To get back to the poster's original question... I have to say that, having read the books, they're pretty thorough. I've found that the biggest benefit is that the book usually breaks down the example manga sentences. That's been a big help when you run into an extremely informal and contracted sentence -- to have somebody explain what all the short-cuts are and what it means.

But other than that, does the series give you anything that other grammar learning books don't? No, not really. Does it seem really cool because you're learning from manga? Eh, not really. The second big benefit from the series is that the style of the text is very informal. It's like learning from a friend than from a formal instructor.

Hope that helps!
Qaantar
 
Posts: 38
Joined: Sat 03.08.2008 2:30 pm
Location: コーパス コリスチ、テクサス、 米国

Re: Japanese in Mangaland

Postby sei » Thu 03.20.2008 12:14 pm

Shirasagi wrote:One sees the same thing with S&M. S&M are of course linked with bondage play in the West. But in Japan the terms are loosely used to describe someone who likes to take control in a relationship (S) versus someone who's more pliable and yielding (M). (Once very humorously and aptly summed up by Masaru Hamaguchi of Yoiko as "Semeru type" and "Makaseru type.") Or even more loosely, to describe aggressive Type A personalities compared to passive Type B personalities. In many kinds of manga, one is likely to come across these terms.


What you described for Japan, I have actually seen here too. And at first it really confused me. Why would someone use S&M to describe a couple where one is Dominant and the other submissive? In a relationship like that the Dominant doesn't need to be Sadistic, nor the submissive masochist. In fact, there are other terms which would be more proper for meaning something like that, such as D/s or even BDSM, since it's more general. So I thought it really weird when my math teacher read S&M from an article which was talking about Dominant and submissive positions on a normal couple...
And of course, I don't agree that S&M are linked with bondage play... but I do have to agree people see it like that most of the time.

To the OP... I think Japanese in Mangaland is a good book to have on the side. It shouldn't be used as a main textbook in my opinion. And even though it is very interesting in the first lessons, it becomes a bit boring on the more grammatical lessons. It simple gives you a quick explanation (doesn't mean it's bad, it's just a bit short but understandable) and then a chart for you to memorize and then some panels of manga as example sentences.
I'd say it'd be more useful as a quick review book or introduction book. For example, read through the part your main textbook will be discussing in the lesson on JiM to get a general feel of what it is about and then go through your textbook's lesson.

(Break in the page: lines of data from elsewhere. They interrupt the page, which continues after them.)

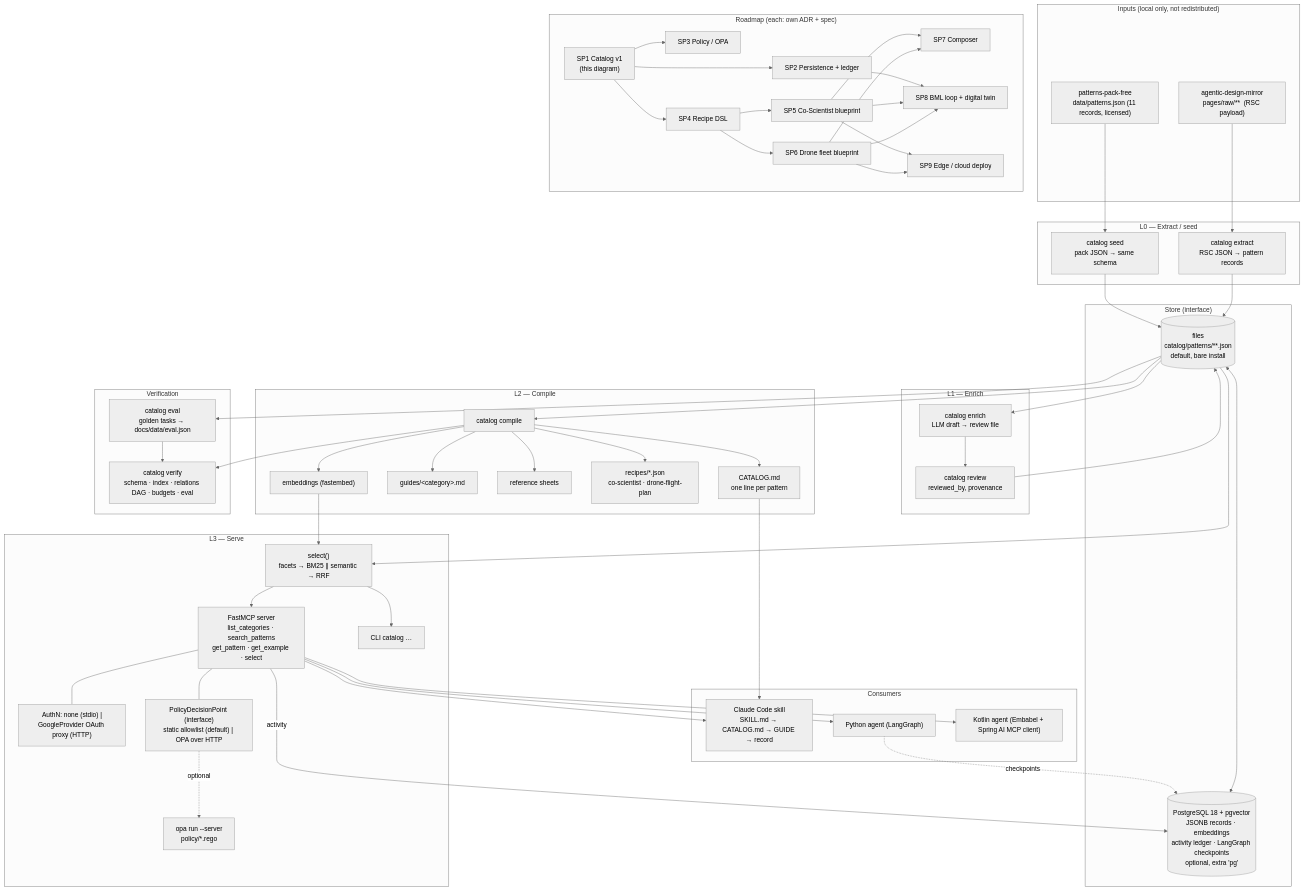
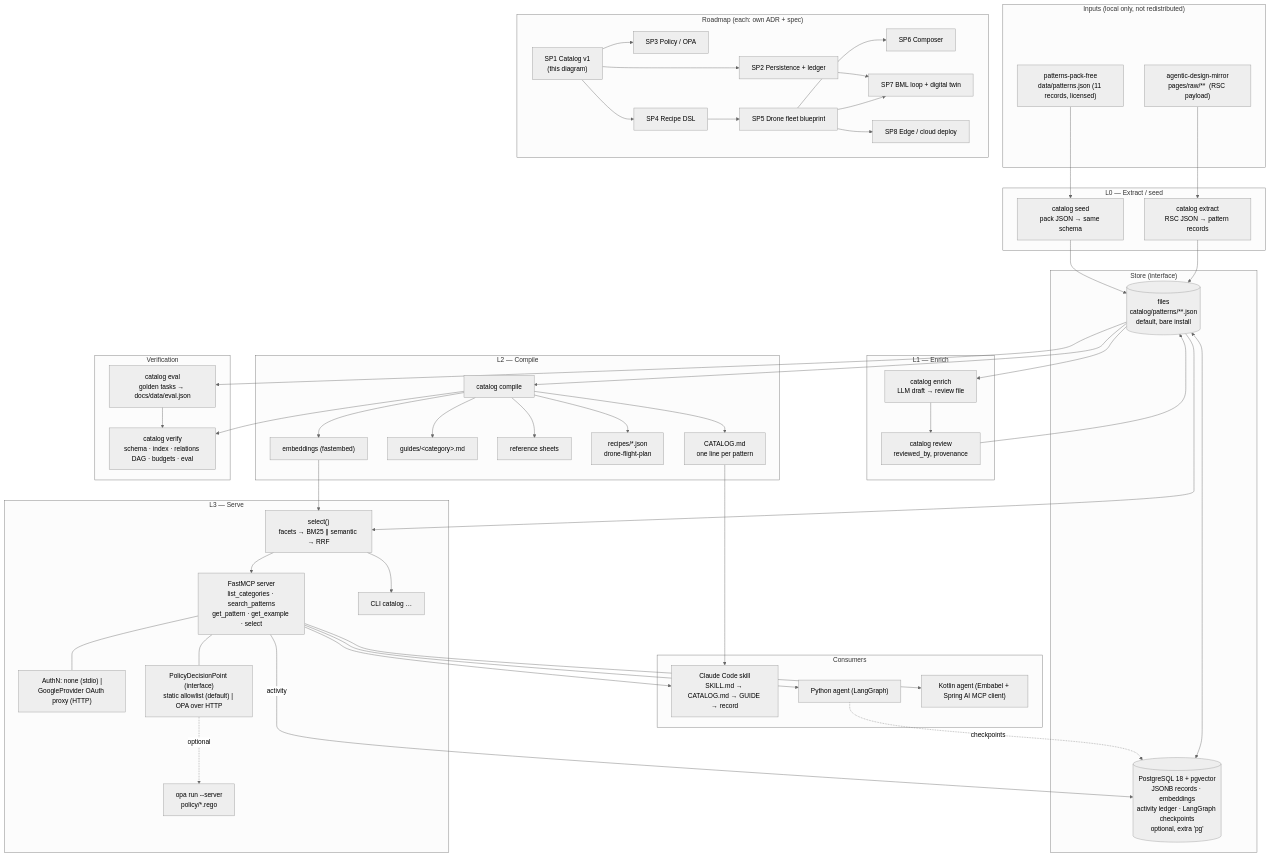
The diagram in docs/architecture.mmd (cdevarenne/agentic-patterns-catalog), drawn with Mermaid (neutral theme) before and after one commit. The commit also changed 4 other files, not shown here.

```diff
--- a/docs/architecture.mmd
+++ b/docs/architecture.mmd
@@ -1,83 +1,82 @@
 %% Agentic Patterns Catalog — component architecture (SP1) and sub-project roadmap.
 %% Source of truth for this diagram: docs/superpowers/specs/2026-09-12-agentic-patterns-catalog-design.md
 flowchart TB
   subgraph inputs["Inputs (local only, not redistributed)"]
     mirror["agentic-design-mirror<br/>pages/raw/**  (RSC payload)"]
     pack["patterns-pack-free<br/>data/patterns.json (11 records, licensed)"]
   end
 
   subgraph l0["L0 — Extract / seed"]
     extract["catalog extract<br/>RSC JSON → pattern records"]
     seed["catalog seed<br/>pack JSON → same schema"]
   end
 
   subgraph store["Store (interface)"]
     files[("files<br/>catalog/patterns/**.json<br/>default, bare install")]
     pg[("PostgreSQL 18 + pgvector<br/>JSONB records · embeddings<br/>activity ledger · LangGraph checkpoints<br/>optional, extra 'pg'")]
   end
 
   subgraph l1["L1 — Enrich"]
     enrich["catalog enrich<br/>LLM draft → review file"]
     review["catalog review<br/>reviewed_by, provenance"]
   end
 
   subgraph l2["L2 — Compile"]
     compile["catalog compile"]
     catmd["CATALOG.md<br/>one line per pattern"]
     guides["guides/&lt;category&gt;.md"]
     sheets["reference sheets"]
-    recipes["recipes/*.json<br/>co-scientist · drone-flight-plan"]
+    recipes["recipes/*.json<br/>drone-flight-plan"]
     emb["embeddings (fastembed)"]
   end
 
   subgraph l3["L3 — Serve"]
     select["select()<br/>facets → BM25 ∥ semantic → RRF"]
     mcp["FastMCP server<br/>list_categories · search_patterns<br/>get_pattern · get_example · select"]
     cli["CLI  catalog …"]
     authn["AuthN: none (stdio) |<br/>GoogleProvider OAuth proxy (HTTP)"]
     pdp["PolicyDecisionPoint (interface)<br/>static allowlist (default) | OPA over HTTP"]
     opa["opa run --server<br/>policy/*.rego"]
   end
 
   subgraph consumers["Consumers"]
     skill["Claude Code skill<br/>SKILL.md → CATALOG.md → GUIDE → record"]
     py["Python agent (LangGraph)"]
     kt["Kotlin agent (Embabel + Spring AI MCP client)"]
   end
 
   subgraph verify["Verification"]
     eval["catalog eval<br/>golden tasks → docs/data/eval.json"]
     ver["catalog verify<br/>schema · index · relations DAG · budgets · eval"]
   end
 
   mirror --> extract --> files
   pack --> seed --> files
   files <--> pg
   files --> enrich --> review --> files
   files --> compile
   compile --> catmd & guides & sheets & recipes & emb
   files --> select
   emb --> select
   select --> mcp
   select --> cli
   mcp --- authn
   mcp --- pdp
   pdp -. optional .-> opa
   mcp -- activity --> pg
   mcp --> skill & py & kt
   catmd --> skill
   py -. checkpoints .-> pg
   files --> eval --> ver
   compile --> ver
 
   subgraph roadmap["Roadmap (each: own ADR + spec)"]
     direction LR
     SP1["SP1 Catalog v1<br/>(this diagram)"] --> SP2["SP2 Persistence + ledger"]
     SP1 --> SP3["SP3 Policy / OPA"]
     SP1 --> SP4["SP4 Recipe DSL"]
-    SP4 --> SP5["SP5 Co-Scientist blueprint"]
-    SP4 --> SP6["SP6 Drone fleet blueprint"]
-    SP5 & SP6 --> SP7["SP7 Composer"]
-    SP2 & SP5 & SP6 --> SP8["SP8 BML loop + digital twin"]
-    SP5 & SP6 --> SP9["SP9 Edge / cloud deploy"]
+    SP4 --> SP5["SP5 Drone fleet blueprint"]
+    SP5 --> SP6["SP6 Composer"]
+    SP2 & SP5 --> SP7["SP7 BML loop + digital twin"]
+    SP5 --> SP8["SP8 Edge / cloud deploy"]
   end
```
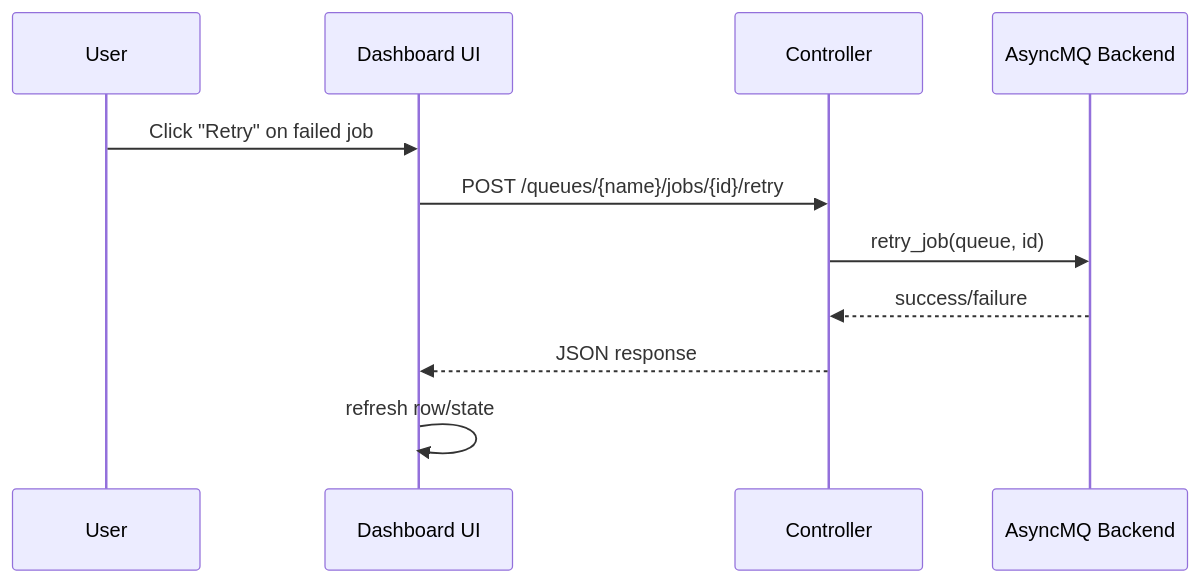
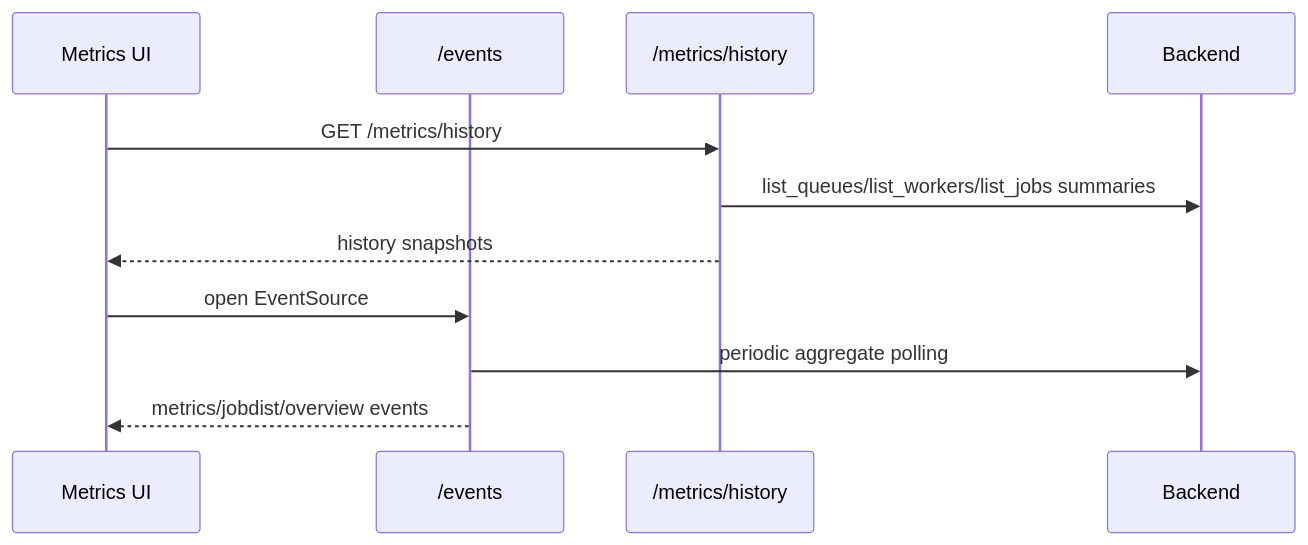
One commit to dymmond/asyncmq changed the third of 3 diagrams in docs/en/docs/dashboard/dashboard.md. Above: the diagram before and after it, drawn with Mermaid. The commit also changed other lines of this file and 30 other files, not shown here.

````diff
--- a/docs/en/docs/dashboard/dashboard.md
+++ b/docs/en/docs/dashboard/dashboard.md
@@ -148,14 +164,15 @@
 ```mermaid
 sequenceDiagram
-    participant U as User
-    participant D as Dashboard UI
-    participant C as Controller
-    participant B as AsyncMQ Backend
+    participant UI as Metrics UI
+    participant SSE as /events
+    participant API as /metrics/history
+    participant BE as Backend
 
-    U->>D: Click "Retry" on failed job
-    D->>C: POST /queues/{name}/jobs/{id}/retry
-    C->>B: retry_job(queue, id)
-    B-->>C: success/failure
-    C-->>D: JSON response
-    D->>D: refresh row/state
+    UI->>API: GET /metrics/history
+    API->>BE: list_queues/list_workers/list_jobs summaries
+    API-->>UI: history snapshots
+
+    UI->>SSE: open EventSource
+    SSE->>BE: periodic aggregate polling
+    SSE-->>UI: metrics/jobdist/overview events
 ```
````
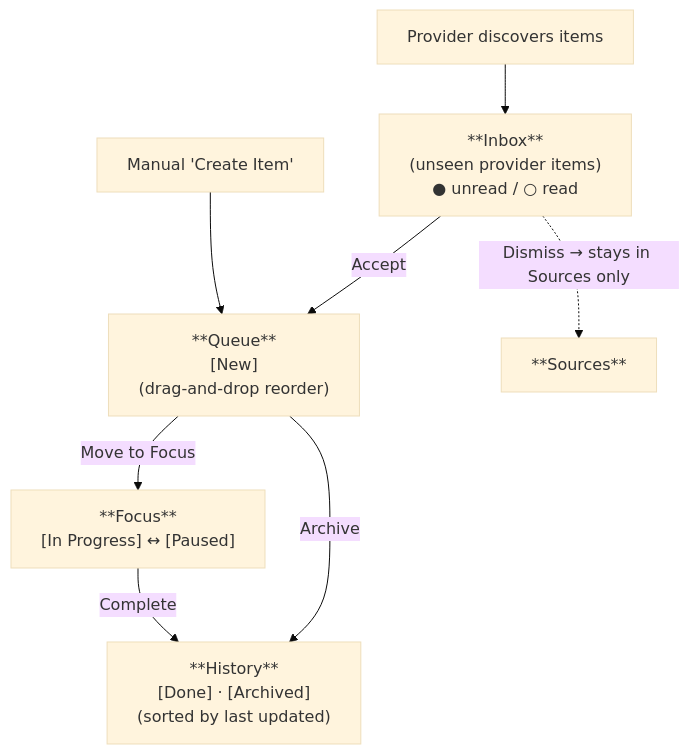
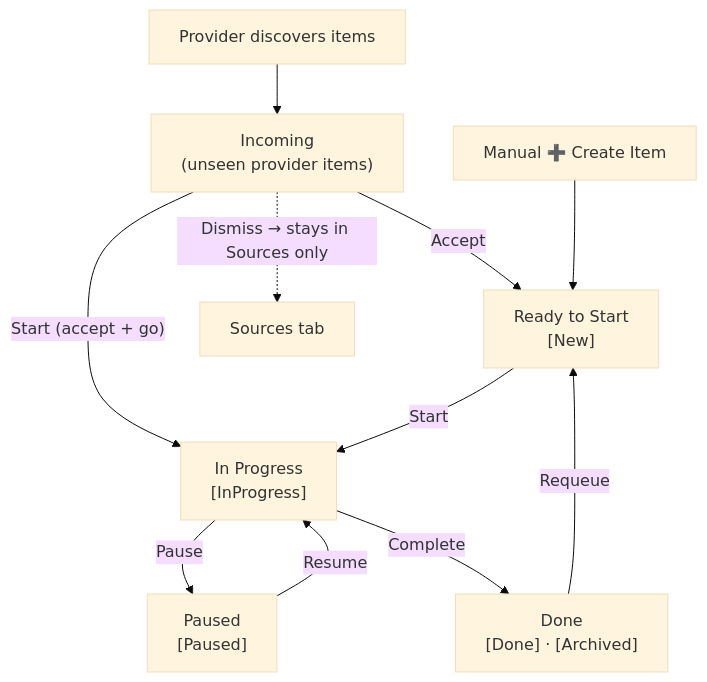
One commit to devdocket/devdocket changed the diagram in docs/ux-guide.md. Above: the diagram before and after it, drawn with Mermaid (base theme). The commit also changed other lines of this file and 10 other files, not shown here.

````diff
--- a/docs/ux-guide.md
+++ b/docs/ux-guide.md
@@ -118,14 +113,18 @@
 ```mermaid
 flowchart TD
     P["Provider discovers items"] --> Inbox
-    Inbox["**Inbox**\n(unseen provider items)\n● unread / ○ read"]
-    Inbox -- Accept --> Queue
-    Inbox -. "Dismiss → stays in Sources only" .-> Sources["**Sources**"]
-    Manual["Manual 'Create Item'"] --> Queue
-    Queue["**Queue**\n[New]\n(drag-and-drop reorder)"]
-    Queue -- Move to Focus --> Focus
-    Queue -- Archive --> History
-    Focus["**Focus**\n[In Progress] ↔ [Paused]"]
-    Focus -- Complete --> History
-    History["**History**\n[Done] · [Archived]\n(sorted by last updated)"]
+    Inbox["Incoming<br/>(unseen provider items)"]
+    Inbox -- Accept --> Ready
+    Inbox -- "Start (accept + go)" --> InProgress
+    Inbox -. "Dismiss → stays in Sources only" .-> Sources["Sources tab"]
+    Manual["Manual ➕ Create Item"] --> Ready
+    Ready["Ready to Start<br/>[New]"]
+    Ready -- Start --> InProgress
+    InProgress["In Progress<br/>[InProgress]"]
+    InProgress -- Pause --> Paused
+    Paused["Paused<br/>[Paused]"]
+    Paused -- Resume --> InProgress
+    InProgress -- Complete --> Done
+    Done["Done<br/>[Done] · [Archived]"]
+    Done -- Requeue --> Ready
 ```
````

If you do intend to use it for more serious work though, you definitely need the workbook.

Only my opinion though...
Image
Questions? Feel free to ask. :)
User avatar
sei
 
Posts: 525
Joined: Fri 03.30.2007 3:34 pm
Location: Portugal
Native language: Portuguese
Gender: Female

PreviousNext

Return to Learning Materials Reviews & Language Learning tips

Who is online

Users browsing this forum: No registered users and 6 guests

cron